Input>

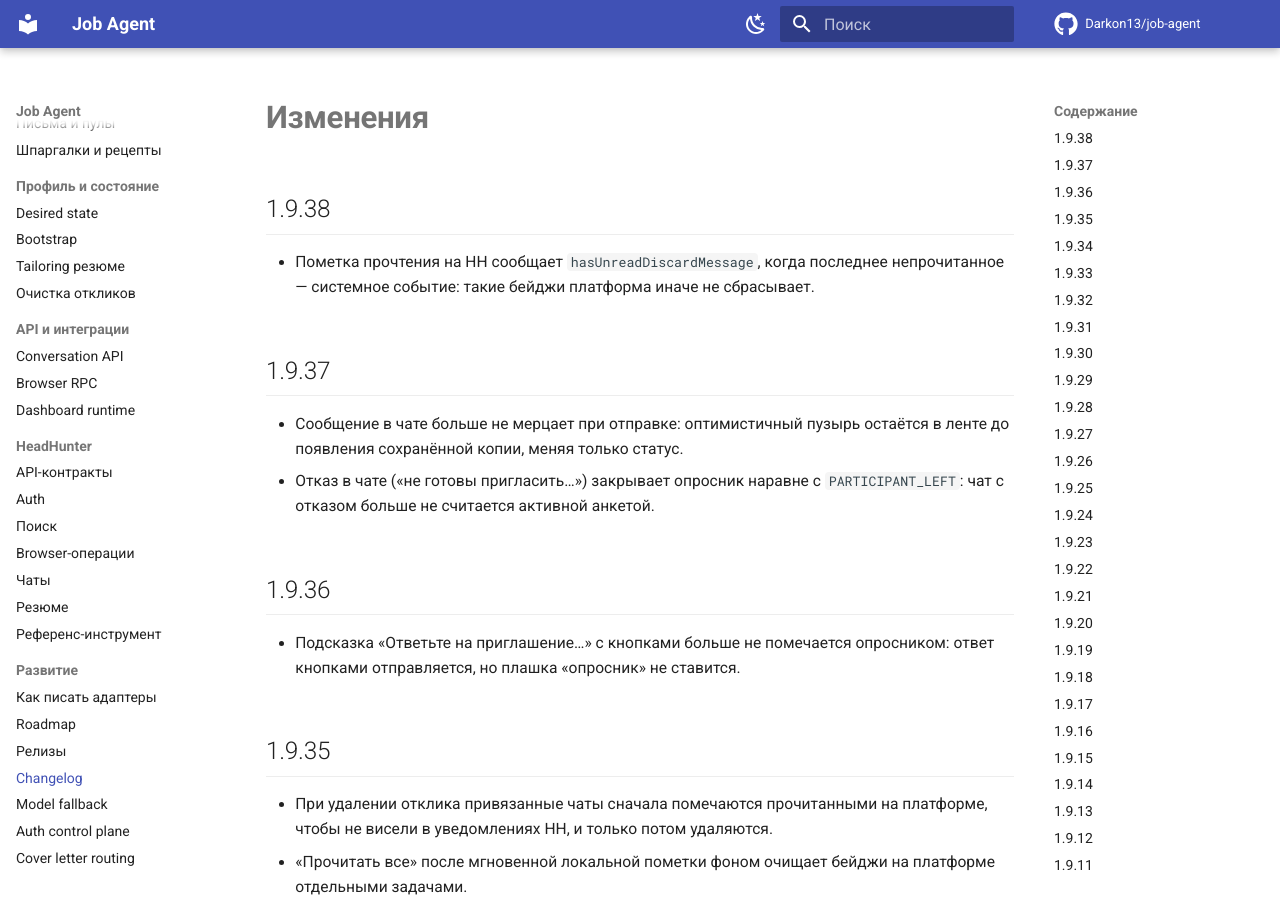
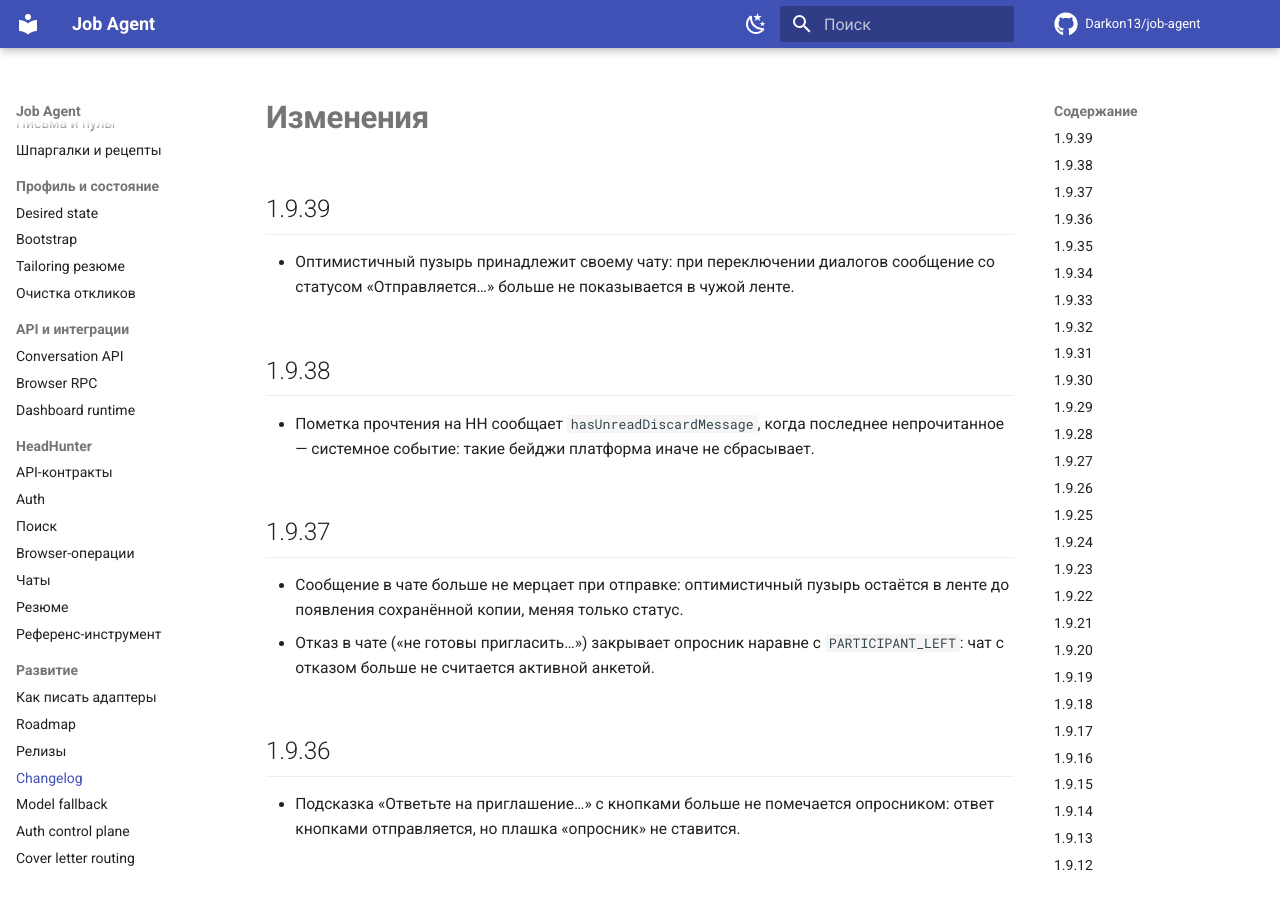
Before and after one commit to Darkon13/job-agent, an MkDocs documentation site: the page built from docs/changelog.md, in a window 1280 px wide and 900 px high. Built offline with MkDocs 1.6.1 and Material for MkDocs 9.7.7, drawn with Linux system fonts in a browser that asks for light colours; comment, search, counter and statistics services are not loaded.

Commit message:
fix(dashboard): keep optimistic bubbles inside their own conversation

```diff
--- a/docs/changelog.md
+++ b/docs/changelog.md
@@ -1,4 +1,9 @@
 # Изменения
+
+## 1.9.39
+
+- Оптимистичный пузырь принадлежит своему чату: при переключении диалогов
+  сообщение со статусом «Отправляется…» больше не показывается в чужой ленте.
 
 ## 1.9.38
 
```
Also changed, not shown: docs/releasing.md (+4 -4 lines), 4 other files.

Brief>
When you print the records above, keep them exact and leave out the pictures.

Solution to the problem>
Before and after one commit to Darkon13/job-agent, an MkDocs documentation site: the page built from docs/changelog.md, in a window 1280 px wide and 900 px high. Built offline with MkDocs 1.6.1 and Material for MkDocs 9.7.7, drawn with Linux system fonts in a browser that asks for light colours; comment, search, counter and statistics services are not loaded.

Commit message:
fix(dashboard): keep optimistic bubbles inside their own conversation

```diff
--- a/docs/changelog.md
+++ b/docs/changelog.md
@@ -1,4 +1,9 @@
 # Изменения
+
+## 1.9.39
+
+- Оптимистичный пузырь принадлежит своему чату: при переключении диалогов
+  сообщение со статусом «Отправляется…» больше не показывается в чужой ленте.
 
 ## 1.9.38
 
```
Also changed, not shown: docs/releasing.md (+4 -4 lines), 4 other files.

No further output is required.